Psychotherapy refers to a variety of techniques and methods used to help children and adolescents who are experiencing difficulties with their emotions or behavior. Although there are different types of psychotherapy, each relies on communication as the basic tool for bringing about change in a person’s feelings and behaviors. With children and adolescents, it may be playing, drawing, building, and pretending, as well as talking… all are important ways of sharing feelings and resolving problems.
When meeting with your child or adolescent our therapists will determine the need for psychotherapy. This decision will be based on such things as the child’s current problems, history, level of development, ability to cooperate with treatment, and what interventions are most likely to help with the presenting concerns. Psychotherapy is often used in combination with other treatments (medication, behavior management, or work with the school). The relationship that develops between the therapist and the child is very important. The child or adolescent must feel comfortable, safe, and understood. This type of trusting environment makes it much easier for the child to express his/her thoughts and feelings and to use the therapy in a helpful way.

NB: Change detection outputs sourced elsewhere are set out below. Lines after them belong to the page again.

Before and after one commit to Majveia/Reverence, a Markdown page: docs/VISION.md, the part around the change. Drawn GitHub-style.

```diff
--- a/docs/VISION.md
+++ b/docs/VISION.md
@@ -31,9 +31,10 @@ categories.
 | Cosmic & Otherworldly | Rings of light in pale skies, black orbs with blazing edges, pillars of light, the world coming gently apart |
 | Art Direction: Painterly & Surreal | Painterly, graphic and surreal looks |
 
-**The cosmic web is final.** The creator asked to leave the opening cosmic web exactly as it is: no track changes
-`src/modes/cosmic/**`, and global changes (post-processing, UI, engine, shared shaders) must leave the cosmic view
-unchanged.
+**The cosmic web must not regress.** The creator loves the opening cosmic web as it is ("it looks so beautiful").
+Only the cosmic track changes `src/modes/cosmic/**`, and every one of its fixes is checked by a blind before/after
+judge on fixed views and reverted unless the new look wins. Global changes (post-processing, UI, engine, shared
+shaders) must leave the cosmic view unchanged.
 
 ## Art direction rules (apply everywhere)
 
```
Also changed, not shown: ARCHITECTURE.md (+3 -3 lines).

Our goal is to help children and adolescents in a variety of ways. They will receive emotional support, develop skills to resolve conflicts with people, understand their feelings and problems, and get to try out new solutions to old problems.

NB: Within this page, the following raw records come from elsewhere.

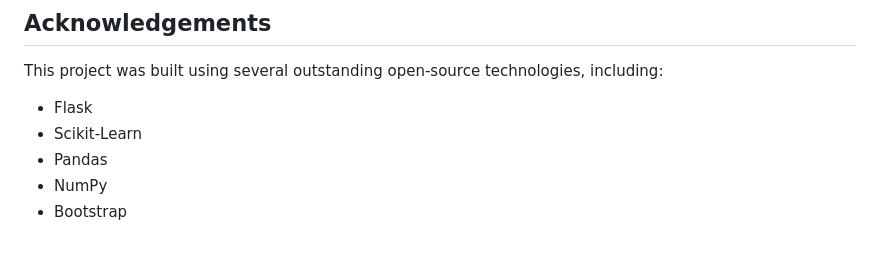
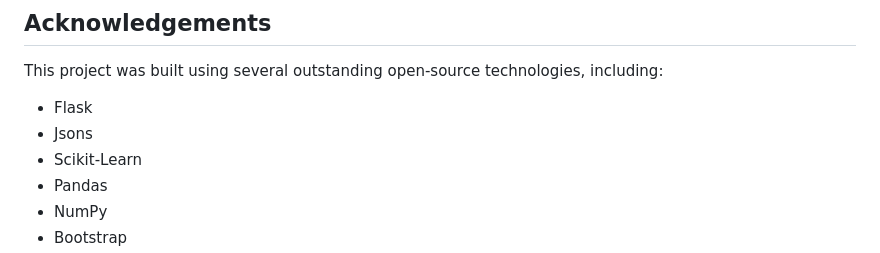
Before and after one commit to RudrakshhGupta/Governomics-AI, a Markdown page: README.md, the part around one of its changes. GitHub-like rendering.

Commit message:
Update README with new screenshots and technologies
Added screenshots for Homepage, Policy Simulator, Compare Policies, and Prediction Results sections.

```diff
--- a/README.md
+++ b/README.md
@@ -257,6 +259,7 @@ This project is licensed under the MIT License.
 This project was built using several outstanding open-source technologies, including:
 
 - Flask
+- Jsons
 - Scikit-Learn
 - Pandas
 - NumPy
```
Also changed, not shown: other parts of README.md (+7 -5 lines).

Goals for therapy may be specific (change in behavior, improved relations with friends or family), or more general (less anxiety, better self-esteem). The length of therapy depends on the complexity and severity of problems.
Parents should ask the following questions when meeting with the therapist:

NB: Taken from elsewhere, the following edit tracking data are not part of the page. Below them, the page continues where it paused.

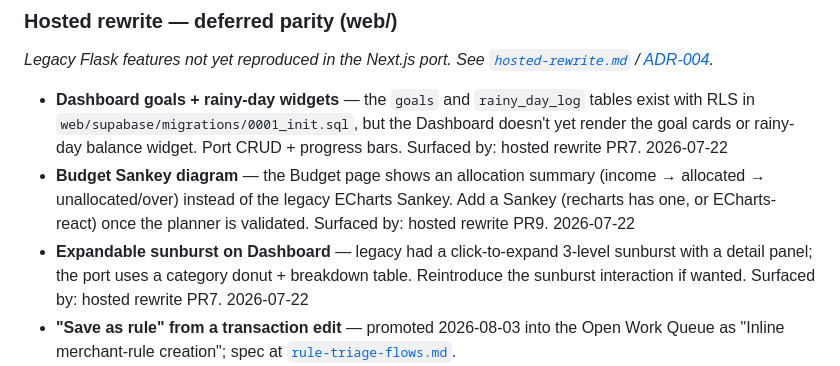
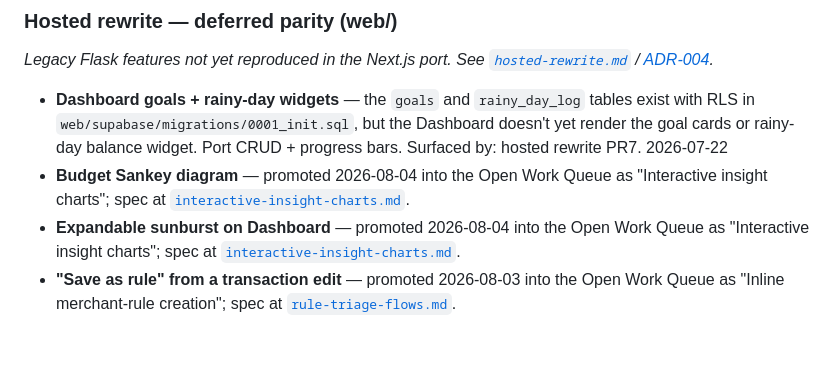
Before and after one commit to Sebixmc/budget-project, a Markdown page: specs/proposed-tickets.md, the part around the change. Drawn GitHub-style; blank space fills up the shorter version.

```diff
--- a/specs/proposed-tickets.md
+++ b/specs/proposed-tickets.md
@@ -55,8 +55,8 @@ _Test coverage, lint config, the start script, local-run ergonomics._
 _Legacy Flask features not yet reproduced in the Next.js port. See [`hosted-rewrite.md`](hosted-rewrite.md) / [ADR-004](../adr/004-hosted-multi-user-supabase.md)._
 
 - **Dashboard goals + rainy-day widgets** — the `goals` and `rainy_day_log` tables exist with RLS in `web/supabase/migrations/0001_init.sql`, but the Dashboard doesn't yet render the goal cards or rainy-day balance widget. Port CRUD + progress bars. Surfaced by: hosted rewrite PR7. 2026-07-22
-- **Budget Sankey diagram** — the Budget page shows an allocation summary (income → allocated → unallocated/over) instead of the legacy ECharts Sankey. Add a Sankey (recharts has one, or ECharts-react) once the planner is validated. Surfaced by: hosted rewrite PR9. 2026-07-22
-- **Expandable sunburst on Dashboard** — legacy had a click-to-expand 3-level sunburst with a detail panel; the port uses a category donut + breakdown table. Reintroduce the sunburst interaction if wanted. Surfaced by: hosted rewrite PR7. 2026-07-22
+- **Budget Sankey diagram** — promoted 2026-08-04 into the Open Work Queue as "Interactive insight charts"; spec at [`interactive-insight-charts.md`](interactive-insight-charts.md).
+- **Expandable sunburst on Dashboard** — promoted 2026-08-04 into the Open Work Queue as "Interactive insight charts"; spec at [`interactive-insight-charts.md`](interactive-insight-charts.md).
 - **"Save as rule" from a transaction edit** — promoted 2026-08-03 into the Open Work Queue as "Inline merchant-rule creation"; spec at [`rule-triage-flows.md`](rule-triage-flows.md).
 - **Migrate existing local budget.db into Supabase** — users currently start fresh by re-uploading CSVs. A one-time importer (read SQLite → insert under the user's id) would preserve manual categorizations/notes. Surfaced by: hosted rewrite. 2026-07-22
 - **Legacy Flask retirement** — once the hosted app is validated against real data, remove `app.py`/`database.py`/`templates/` etc. and collapse root docs to point at `web/`. Surfaced by: hosted rewrite. 2026-07-22
```
Also changed, not shown: spec.md (+2 -0 lines), specs/interactive-insight-charts.md (added, +82 -0 lines).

- What results can I expect?
- How long will my child be involved in therapy?
- How frequently will the therapist see my child?
- Will the therapist be meeting with just my child or with the entire family?
- How much do the counseling sessions cost?
- How will we (the parents) be informed about our child’s progress and how can we help?
- How soon can we expect to see some changes?